# [GIVEN ENTRIES]
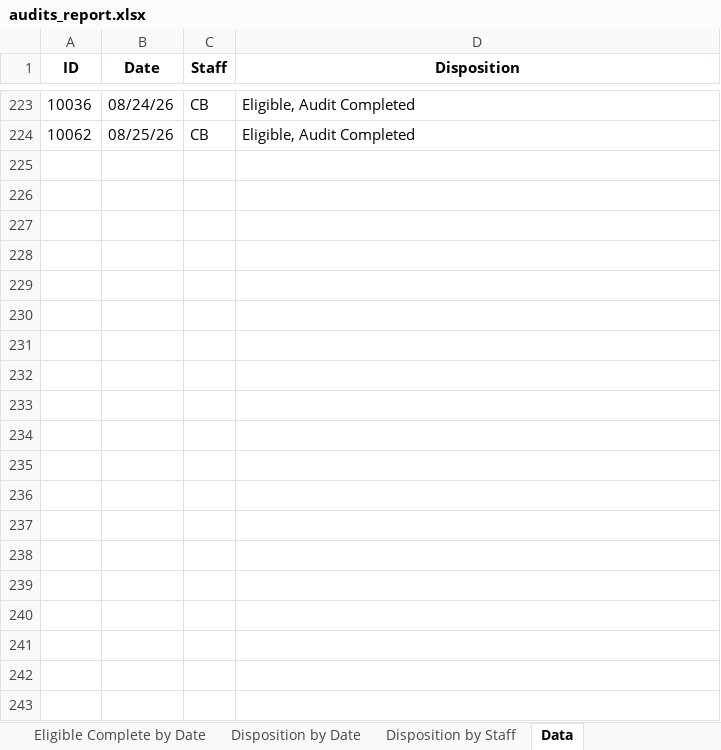
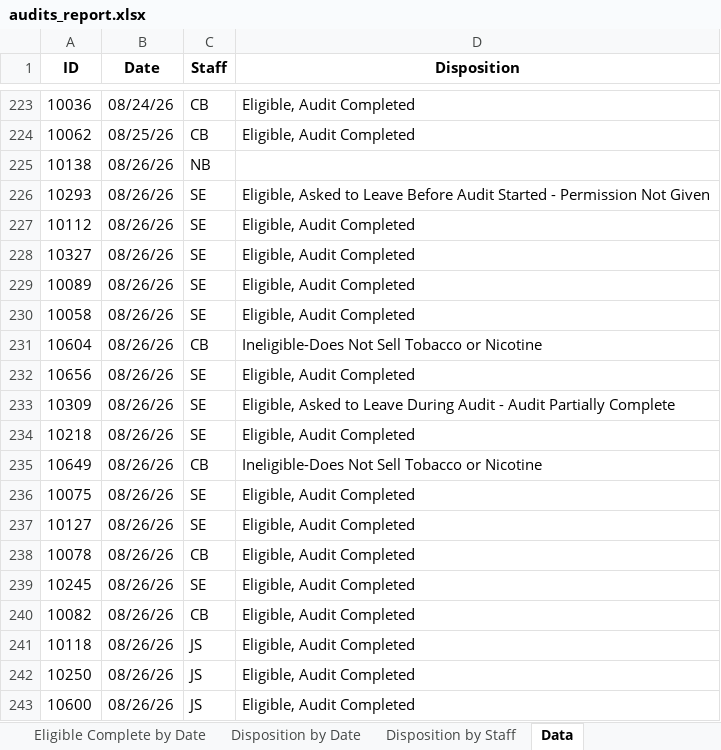
Before and after one commit to sshamblen/public, an Excel workbook: audits_report.xlsx, sheet Data, drawn as a sheet; only a part is shown, gaps mark what is left out; values as stored, in another font and other column widths than the file's, no borders; the diff names each change by its address in the sheet, - before the commit and + after, or states it on an @@ line.

Commit message:
Changes

```diff
--- a/audits_report.xlsx (sheet Data)
+++ b/audits_report.xlsx (sheet Data)
+row 225: 10138 | 08/26/26 | NB
+row 226: 10293 | 08/26/26 | SE | Eligible, Asked to Leave Before Audit Started - Permission Not Given
+row 227: 10112 | 08/26/26 | SE | Eligible, Audit Completed
+row 228: 10327 | 08/26/26 | SE | Eligible, Audit Completed
+row 229: 10089 | 08/26/26 | SE | Eligible, Audit Completed
+row 230: 10058 | 08/26/26 | SE | Eligible, Audit Completed
+row 231: 10604 | 08/26/26 | CB | Ineligible-Does Not Sell Tobacco or Nicotine
+row 232: 10656 | 08/26/26 | SE | Eligible, Audit Completed
+row 233: 10309 | 08/26/26 | SE | Eligible, Asked to Leave During Audit - Audit Partially Complete
+row 234: 10218 | 08/26/26 | SE | Eligible, Audit Completed
+row 235: 10649 | 08/26/26 | CB | Ineligible-Does Not Sell Tobacco or Nicotine
+row 236: 10075 | 08/26/26 | SE | Eligible, Audit Completed
+row 237: 10127 | 08/26/26 | SE | Eligible, Audit Completed
+row 238: 10078 | 08/26/26 | CB | Eligible, Audit Completed
+row 239: 10245 | 08/26/26 | SE | Eligible, Audit Completed
+row 240: 10082 | 08/26/26 | CB | Eligible, Audit Completed
+row 241: 10118 | 08/26/26 | JS | Eligible, Audit Completed
+row 242: 10250 | 08/26/26 | JS | Eligible, Audit Completed
+row 243: 10600 | 08/26/26 | JS | Eligible, Audit Completed
```
Also changed, not shown: sheet Disposition by Staff, sheet Eligible Complete by Date, sheet Disposition by Date.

# [TASK REQUIREMENTS]
Copy each line of the listing that carries the word "Asked".

# [RESULT OF THE EXERCISE]
+row 226: 10293 | 08/26/26 | SE | Eligible, Asked to Leave Before Audit Started - Permission Not Given
+row 233: 10309 | 08/26/26 | SE | Eligible, Asked to Leave During Audit - Audit Partially Complete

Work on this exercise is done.